The night started strong with a political opener that was spot on--President Obama getting so angry at his Republican rivals over health care that he hulks out--into The Rock Obama. Yes, that's right, we got to see Fred Armisen transform into The Rock, who was pretty funny as he combined smooth Obama calmness with angry Hulk arm-detaching.
Gerard Butler then did the monologue, talking about how he generally did two types of films: shirt off (action), and shirt on (sensitive role). To show his range, he sang "Music of the Night" from Phantom of the Opera--then fended off groups of warriors, ninjas, and Kristin Wiig--who threatened him at knife point to take off his shirt. Sadly, he disarmed her and his shirt stayed on.
Next up, Kenan Thompson did a hilarious commercial spoofing rap star cliches, selling extra bubbly wine made for pouring over women's behinds--it's one of those things that can't be explained in print. It was just satirical and crazy and just plain funny--a sketch Eddie Murphy would have been proud of in his SNL days.
Other highlights included the two gay guys from Jersey talking about Obama's proposed repealing of the "Don't Ask, Don't Tell" policy in the military, and then a 300 sketch about the "Don't Ask, Don't Tell" policy in the Spartan army. Playing on gay themes in 300 isn't all that original, but seeing all the guys in leather panties and chestplates was funny enough, and all the silly puns worked. They also took a playful jab at Butler, with Leonidas' men saying no one was convinced he was even born in Greece--frustrated, Leonidas presented them with a stone tablet birth certificate. (Butler is a great actor, but he definitely is known for his dodgy accents.)
Weekend Update's Seth Meyers tried to ignore the boy in the balloon story since "it wasn't news", until the balloon itself showed up. That's SNL at its ridiculous best, when a helium balloon floats into frame and says "Hi, Seth," in a forlorn voice.
One of the latest sketches had Kenan Thompson giving it his all as a singing talk show host who ignores his guests--one of whom happened to be James Franco--as he continually bursts into song. This was a riot because of everything going on in the background, for each time he launched into a new song, more people would come onto stage--backup singers, dancers, and Gerard Butler pimped out in white suit and big white sunglasses and a cane. And you haven't lived until you've seen Jason Sudeikis in a red track suit and gold chain doing the running man. Sudeikis was doing some serious moves back there, all in perfect white boy hilarious style.
And then there was the Beauty and the Beast sketch, with Wiig and Butler--where the Beast confessed he thought she was the beast. Once again you kind of have to see it to believe it, with trash talk by the clock and the beast, and you don't even want to know what's been going on with the tea pot. Then there's Lumiere, who's only attracted to candelabras--though once in college he dated a menorah.

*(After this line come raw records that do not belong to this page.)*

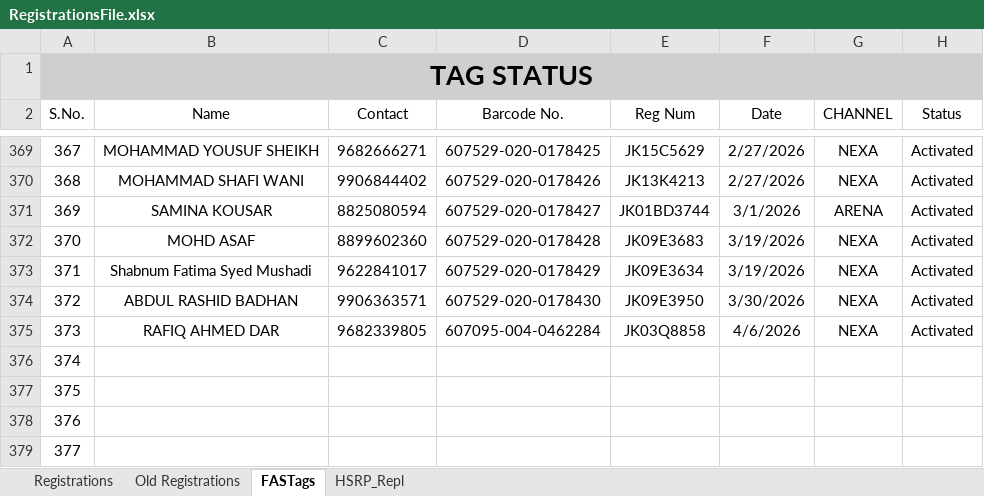
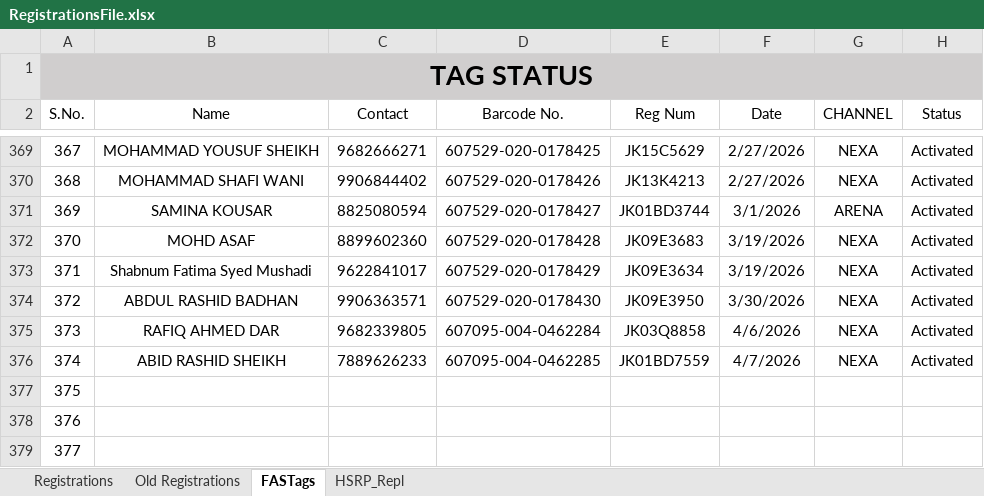
Before and after one commit to adilahmadsofi-ck/Documents, an Excel workbook: RegistrationsFile.xlsx, sheet FASTags, drawn as a sheet; only a part is shown, gaps mark what is left out; values as stored, in another font and other column widths than the file's, no borders; conditional formats and table styles not drawn; the diff names each change by its address in the sheet, - before the commit and + after, or states it on an @@ line.

```diff
--- a/RegistrationsFile.xlsx (sheet FASTags)
+++ b/RegistrationsFile.xlsx (sheet FASTags)
-B376 (Name): (empty)
+B376 (Name): ABID RASHID SHEIKH
-C376 (Contact): (empty)
+C376 (Contact): 7889626233
-D376 (Barcode No.): (empty)
+D376 (Barcode No.): 607095-004-0462285
-E376 (Reg Num): (empty)
+E376 (Reg Num): JK01BD7559
-F376 (Date): (empty)
+F376 (Date): 4/7/2026
-G376 (CHANNEL): (empty)
+G376 (CHANNEL): NEXA
-H376 (Status): (empty)
+H376 (Status): Activated
```
Also changed, not shown: sheet Registrations, formulas that keep their value, HSRP.xlsx, RTO AMOUNT CALCULATOR.xlsx, 1 other file.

To add to the fun, sponsor Budweiser was the only one who had commercials tonight--and as a trade for this monopoly of air time, they gave us behind the scenes clips of dress rehearsals of previous SNL sketches. There was Darrell Hammond getting extra friendly with a burro, and Jimmy Fallon and Sean Hayes cracking up even more than they did on the air at Will Ferrell and his mini-cellphone-using character. Even better was Harvey Keitel giggling uncontrollably during a Native American casino sketch, no doubt because it was impossible not to laugh at Rob Schneider wearing long raven hair in double braids--which Keitel was also sporting.
All in all, one of the more entertaining Saturday Night Live episodes I've seen. It was just pure bedlam and that's when it's the best. Since I knew Gerard Butler was ridiculously good-natured and goofy in real life, I was hoping it would transfer over to the show and it did. Here's hoping they bring him back again--he may not be quite as crazy as Alec Baldwin, but he's pretty game for general insanity.

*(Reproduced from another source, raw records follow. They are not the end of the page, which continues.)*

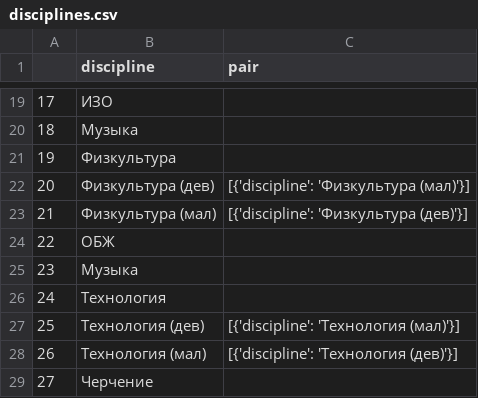
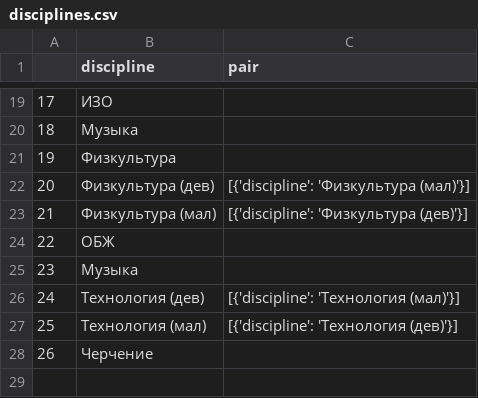
Before and after one commit to Rukopet/timetable_algorithm, a CSV file: timetable_Genetic_Algorithm/data_for_test/disciplines.csv, drawn as a sheet; only a part is shown, gaps mark what is left out; removed rows and columns are numbered as before the commit, all else as after; the diff names each change by its address in the sheet, - before the commit and + after, or states it on an @@ line.

```diff
--- a/timetable_Genetic_Algorithm/data_for_test/disciplines.csv
+++ b/timetable_Genetic_Algorithm/data_for_test/disciplines.csv
-row 26: 24 | Технология
@@ column A renumbered from row 26 down @@
```
Also changed, not shown: timetable_Genetic_Algorithm/data_for_test/audiences.csv, timetable_Genetic_Algorithm/data_for_test/groups.csv, 2 other files.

Watch Saturday Night Live on NBC, Saturday nights at 11:30/10:30c.
PHOTO: SNL promo screencap, c2009 NBC.
Friday, October 16, 2009
Thanks to Clarissa over at TVOvermind for giving us the heads-up that the too-soon canceled drama Kings is out on DVD. It may seem crazy to put a half-season of a canceled drama into a formal DVD release, but Kings is that good. I heartily recommend it for the story (a retelling of David and Goliath), the eloquent dialogue, the beautiful cinematography, and for just pure entertainment value. It's a mix of drama, spirituality and mysticism, action, romance, and morality tale woven into a rich tapestry of juicy scenery-chewing goodness.
The performances of the ensemble cast are stellar. Ian McShane as the King and Susanna Thompson as his wife Queen Rose put in fantastic performances, playing up the melodrama to the hilt--but to me, Sebastian Stan was a revelation. With each episode, he added another layer to his ambitious, damaged, repressed, vengeful, vulnerable and lustful Prince Jack. I'm glad Stan still has work on the delightful Gossip Girl, though it's still a pale shadow of the delicious role he had on Kings.
Christopher Egan as David was so ethereally pretty it was hard to believe he was real at first, but he developed his character more and more with each episode. Marlyne Afflack hovered at the King's right hand as Thomasina, and wowed us with the emotional depth she gave her gutsy character. I truly lament the "what-could-have-beens" of this excellent series.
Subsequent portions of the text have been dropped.